It is brought in the Talmud that the prayers of innocent children have tremendous power to nullify difficult decrees that have been decreed upon an individual person and upon the whole world, as it says in the Psalms, "From the mouths of babes and sucklings You have founded strength to stop enemies and revengers". Why? Because children are free of sins and pure of any impurities – therefore, the prayers from the mouth of those who have sinned is incomparable to the prayers from the mouths of those without sin.





A man came to the home of the great Rabbi Chaim Kamievsky with his seven year old son and asked to tell his story: This boy, who studies in a school in Bnei Brak, unfortunately became stricken with cancer. At a certain stage, when it became obvious that he would have to begin radiation treatments, the parents told their child that because of the treatments that he would have to undergo, all his hair would fall out.

At first the boy was not so alarmed, but after thinking about it a while he began crying bitterly and told his parents, "About the hair on my head I don't care, but how can I still be called a "Jewish child" without any side-locks?!" and he cried bitterly – "But the side-locks?"

The father continued telling the Rabbi: "My son turned his face to the wall and began praying fervently to G-d, – 'Merciful Father, I am certain that everything that You are doing to me is for the good. I am sure of that. There is no one who has more mercy on me than You. May father and mother tell this to me all the time, as well. Therefore I accept the illness that You have brought upon me in total love and I am willing to begin the difficult treatments with my complete heart, because I am certain that therein You will not forsake me and not leave me. You will be with me and will protect me.'

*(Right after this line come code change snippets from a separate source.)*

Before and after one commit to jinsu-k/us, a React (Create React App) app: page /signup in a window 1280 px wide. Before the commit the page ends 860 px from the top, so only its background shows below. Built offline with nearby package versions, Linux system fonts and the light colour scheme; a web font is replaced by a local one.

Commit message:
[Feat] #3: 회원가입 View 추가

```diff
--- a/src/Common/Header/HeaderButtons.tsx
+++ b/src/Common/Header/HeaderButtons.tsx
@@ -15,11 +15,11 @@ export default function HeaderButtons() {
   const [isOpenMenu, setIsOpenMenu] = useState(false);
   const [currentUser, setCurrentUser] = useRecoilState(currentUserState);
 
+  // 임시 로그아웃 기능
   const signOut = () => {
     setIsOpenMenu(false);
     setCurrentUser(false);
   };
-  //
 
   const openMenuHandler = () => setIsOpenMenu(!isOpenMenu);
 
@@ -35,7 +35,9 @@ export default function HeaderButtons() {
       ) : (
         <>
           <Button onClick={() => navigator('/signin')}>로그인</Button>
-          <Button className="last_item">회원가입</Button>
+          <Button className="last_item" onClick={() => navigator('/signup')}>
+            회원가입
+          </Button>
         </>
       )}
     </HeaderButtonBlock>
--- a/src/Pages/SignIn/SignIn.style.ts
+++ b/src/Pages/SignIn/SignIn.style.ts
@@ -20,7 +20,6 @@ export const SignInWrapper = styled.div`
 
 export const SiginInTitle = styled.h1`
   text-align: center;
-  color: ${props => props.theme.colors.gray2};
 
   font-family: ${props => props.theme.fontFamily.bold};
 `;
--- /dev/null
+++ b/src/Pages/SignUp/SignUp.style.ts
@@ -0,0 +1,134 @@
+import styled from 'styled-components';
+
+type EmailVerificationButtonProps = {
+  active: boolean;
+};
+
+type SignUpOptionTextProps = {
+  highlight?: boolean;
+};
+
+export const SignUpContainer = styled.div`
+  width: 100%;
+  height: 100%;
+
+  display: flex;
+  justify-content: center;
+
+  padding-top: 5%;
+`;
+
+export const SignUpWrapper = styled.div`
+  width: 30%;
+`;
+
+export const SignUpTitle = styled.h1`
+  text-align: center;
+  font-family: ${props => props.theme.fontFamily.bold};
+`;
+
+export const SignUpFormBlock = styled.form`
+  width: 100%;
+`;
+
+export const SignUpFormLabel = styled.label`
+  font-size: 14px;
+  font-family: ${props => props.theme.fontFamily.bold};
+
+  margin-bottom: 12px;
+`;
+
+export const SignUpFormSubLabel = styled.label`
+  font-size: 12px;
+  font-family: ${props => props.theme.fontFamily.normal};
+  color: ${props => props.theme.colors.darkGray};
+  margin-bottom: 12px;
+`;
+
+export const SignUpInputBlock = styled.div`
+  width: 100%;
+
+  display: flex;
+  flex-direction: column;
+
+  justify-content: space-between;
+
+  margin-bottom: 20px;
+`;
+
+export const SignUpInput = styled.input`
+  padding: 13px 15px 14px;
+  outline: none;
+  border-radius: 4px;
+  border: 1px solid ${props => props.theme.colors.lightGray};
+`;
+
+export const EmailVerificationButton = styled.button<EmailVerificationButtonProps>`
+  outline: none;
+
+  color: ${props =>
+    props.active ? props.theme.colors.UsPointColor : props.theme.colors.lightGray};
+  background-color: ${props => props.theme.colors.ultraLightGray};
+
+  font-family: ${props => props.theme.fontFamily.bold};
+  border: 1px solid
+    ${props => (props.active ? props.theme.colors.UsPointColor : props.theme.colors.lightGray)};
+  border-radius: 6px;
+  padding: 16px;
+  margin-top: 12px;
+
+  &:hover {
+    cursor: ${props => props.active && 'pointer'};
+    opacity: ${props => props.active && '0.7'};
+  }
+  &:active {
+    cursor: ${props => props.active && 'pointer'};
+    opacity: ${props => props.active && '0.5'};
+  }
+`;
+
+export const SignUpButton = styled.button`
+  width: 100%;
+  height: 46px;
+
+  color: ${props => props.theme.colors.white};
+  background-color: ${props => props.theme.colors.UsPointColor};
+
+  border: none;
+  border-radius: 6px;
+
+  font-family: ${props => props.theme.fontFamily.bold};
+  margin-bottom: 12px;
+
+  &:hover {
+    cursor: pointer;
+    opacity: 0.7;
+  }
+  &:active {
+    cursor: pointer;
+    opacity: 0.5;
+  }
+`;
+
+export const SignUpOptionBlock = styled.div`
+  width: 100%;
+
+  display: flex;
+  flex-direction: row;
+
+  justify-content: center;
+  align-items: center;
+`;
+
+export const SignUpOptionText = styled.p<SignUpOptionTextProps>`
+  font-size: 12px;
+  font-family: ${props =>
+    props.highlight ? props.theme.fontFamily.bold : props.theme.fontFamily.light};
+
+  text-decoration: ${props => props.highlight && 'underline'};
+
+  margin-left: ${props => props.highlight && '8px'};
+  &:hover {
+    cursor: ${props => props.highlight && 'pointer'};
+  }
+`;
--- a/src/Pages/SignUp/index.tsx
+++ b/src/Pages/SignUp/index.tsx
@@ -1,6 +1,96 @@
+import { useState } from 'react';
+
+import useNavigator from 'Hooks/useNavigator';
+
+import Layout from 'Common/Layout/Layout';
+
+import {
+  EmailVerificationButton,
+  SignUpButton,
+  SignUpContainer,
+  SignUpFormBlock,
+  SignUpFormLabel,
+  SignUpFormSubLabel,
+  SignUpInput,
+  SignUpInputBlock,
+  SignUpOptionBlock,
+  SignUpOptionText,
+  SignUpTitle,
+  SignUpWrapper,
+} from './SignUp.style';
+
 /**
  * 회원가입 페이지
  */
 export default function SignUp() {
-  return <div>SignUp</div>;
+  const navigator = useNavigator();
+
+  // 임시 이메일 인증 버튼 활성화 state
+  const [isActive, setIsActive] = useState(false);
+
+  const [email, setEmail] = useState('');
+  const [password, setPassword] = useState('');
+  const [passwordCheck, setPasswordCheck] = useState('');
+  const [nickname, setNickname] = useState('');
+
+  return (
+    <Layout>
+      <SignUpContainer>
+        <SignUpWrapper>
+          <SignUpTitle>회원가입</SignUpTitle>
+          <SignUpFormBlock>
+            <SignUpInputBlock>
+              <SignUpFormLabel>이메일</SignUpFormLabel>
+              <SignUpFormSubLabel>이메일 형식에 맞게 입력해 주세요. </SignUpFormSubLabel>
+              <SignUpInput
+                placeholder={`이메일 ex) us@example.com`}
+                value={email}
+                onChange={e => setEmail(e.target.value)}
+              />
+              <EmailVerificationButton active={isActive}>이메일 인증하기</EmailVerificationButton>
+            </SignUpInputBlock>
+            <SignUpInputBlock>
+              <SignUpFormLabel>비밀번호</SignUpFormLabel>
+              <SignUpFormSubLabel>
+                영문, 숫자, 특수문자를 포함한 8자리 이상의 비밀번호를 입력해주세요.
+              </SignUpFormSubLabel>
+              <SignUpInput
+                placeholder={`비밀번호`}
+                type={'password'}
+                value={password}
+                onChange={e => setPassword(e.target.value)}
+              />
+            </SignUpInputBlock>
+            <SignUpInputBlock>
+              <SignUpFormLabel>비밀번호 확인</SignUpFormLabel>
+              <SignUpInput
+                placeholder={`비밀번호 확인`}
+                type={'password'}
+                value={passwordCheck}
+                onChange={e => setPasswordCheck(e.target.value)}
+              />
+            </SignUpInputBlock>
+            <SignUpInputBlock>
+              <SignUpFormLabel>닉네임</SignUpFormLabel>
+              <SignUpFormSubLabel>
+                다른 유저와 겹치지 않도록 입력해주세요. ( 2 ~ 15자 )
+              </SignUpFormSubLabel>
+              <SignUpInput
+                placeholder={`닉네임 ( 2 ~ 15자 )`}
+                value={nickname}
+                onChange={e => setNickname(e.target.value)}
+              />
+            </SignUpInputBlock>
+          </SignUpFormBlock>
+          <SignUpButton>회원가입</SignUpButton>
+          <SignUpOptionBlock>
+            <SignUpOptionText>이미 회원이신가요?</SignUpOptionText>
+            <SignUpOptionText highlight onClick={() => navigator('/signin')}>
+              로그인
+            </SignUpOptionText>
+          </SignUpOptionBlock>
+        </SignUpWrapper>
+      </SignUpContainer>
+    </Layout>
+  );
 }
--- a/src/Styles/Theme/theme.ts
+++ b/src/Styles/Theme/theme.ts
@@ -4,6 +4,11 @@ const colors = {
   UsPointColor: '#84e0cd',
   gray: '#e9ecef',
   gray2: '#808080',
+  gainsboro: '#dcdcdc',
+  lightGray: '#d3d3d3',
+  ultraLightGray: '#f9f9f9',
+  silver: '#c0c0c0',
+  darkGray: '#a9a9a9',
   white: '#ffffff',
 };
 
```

'I am willing to sacrifice the hair of my head, even though I will be terribly embarrassed. I am willing and ready for everything – truly everything. But my side-locks?!' And here the boy burst out in terrible crying. "The side-locks?!" – How can I give them up?! That is the appearance of a Jewish child! And I want to continue looking like that!'

'I beg you, my Father, Father in Heaven, please leave me at least my side-locks! The side-locks should not fall out during the radiations!'

"The boy continued praying for a long time and we, the parents, stood by him and cried with him," the father told the Rabbi.

"And, look, "he pointed to the boy, "the unbelievable miracle happened! I brought the boy so that the Rabbi should see the great miracle that G-d has done with me, with his own eyes. Just as a father has mercy on his son, G-d listened to the prayers that came out of a pure heart and even though all my son's hair fell out – the side-locks stayed in their place as always!"

The father described how the doctors were very moved, not believing their own eyes. They never remembered such a case where only the side-locks stayed without falling out. The Rabbi was very moved to hear the story and he called his family members to see how a pure prayer from the depths of a little child's heart is accepted in Heaven.

Do the prayers of one person help another and what is the source of the blessings of the righteous?

In our holy Torah we see many times that the leaders of the Nation prayed for others. Moshe prayed for the Jewish Nation that they come out of the exile and he prayed for Pharaoh that the plagues leave him. Likewise, he prayed for the Jewish Nation – that the Creator should produce food and drink for them in the wilderness. And he prayed for them during their war against Amalek – and on many other occasions. And the Creator   heard their prayers. Moreover, our Sages of blessed memory revealed to us that G-d is very fond of people praying for the salvation of another person, to the point that they said, "He who prays for his friend will be answered first."

Likewise we find the concept of the blessings of the righteous. Our Patriarch Yitzchak blessed his sons Yakov and Eisav. Yakov blessed Ephraim and Menashe, and Moshe blessed the Jewish Nation before he passed away.